Effective basic newborn resuscitation is an important strategy to reduce the incidence of birth asphyxia and associated newborn morbidity and mortality. There is presently no valid and reliable tool to evaluate clinical midwives confidence to apply required skills of basic newborn resuscitation. This study was undertaken to develop and psychometrically test an instrument to measure basic newborn resuscitation skills among clinical midwives.
Materials and Methods
The multi-dimensional nature of the tool was confirmed, with four core factors being identified. A total of 118 midwives who attended the birth and performed basic newborn resuscitation were observed by a trained researcher to fill the required performed skills. The skills ranged from not performed to appropriately performed and met standard sequence.
Content validity indices, CVI and CVR, for MSNRQ were 0.712 and 0.94, respectively. Reliability was confirmed in internal consistency (α = 0.851). Construct validity was confirmed using the generalized factor analysis.

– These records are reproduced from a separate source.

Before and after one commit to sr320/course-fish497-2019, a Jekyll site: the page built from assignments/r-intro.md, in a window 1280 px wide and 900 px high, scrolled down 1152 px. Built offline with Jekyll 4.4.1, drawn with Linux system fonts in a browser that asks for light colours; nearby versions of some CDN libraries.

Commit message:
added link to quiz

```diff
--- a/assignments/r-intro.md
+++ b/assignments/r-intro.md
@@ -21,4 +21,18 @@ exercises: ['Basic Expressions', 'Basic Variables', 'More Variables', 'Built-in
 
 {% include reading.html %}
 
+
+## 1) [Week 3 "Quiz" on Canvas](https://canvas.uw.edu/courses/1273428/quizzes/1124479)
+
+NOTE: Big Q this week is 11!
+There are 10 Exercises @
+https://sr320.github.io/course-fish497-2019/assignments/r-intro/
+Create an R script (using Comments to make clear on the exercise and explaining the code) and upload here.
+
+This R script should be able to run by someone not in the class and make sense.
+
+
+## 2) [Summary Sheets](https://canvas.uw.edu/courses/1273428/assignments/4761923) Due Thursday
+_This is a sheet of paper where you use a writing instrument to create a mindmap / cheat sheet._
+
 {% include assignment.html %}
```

The instrument was successfully tested and modified, and factorial validity was subsequently confirmed. There was strong evidence of internal consistency, reliability, content, and convergent validity of the basic newborn resuscitation skill instrument.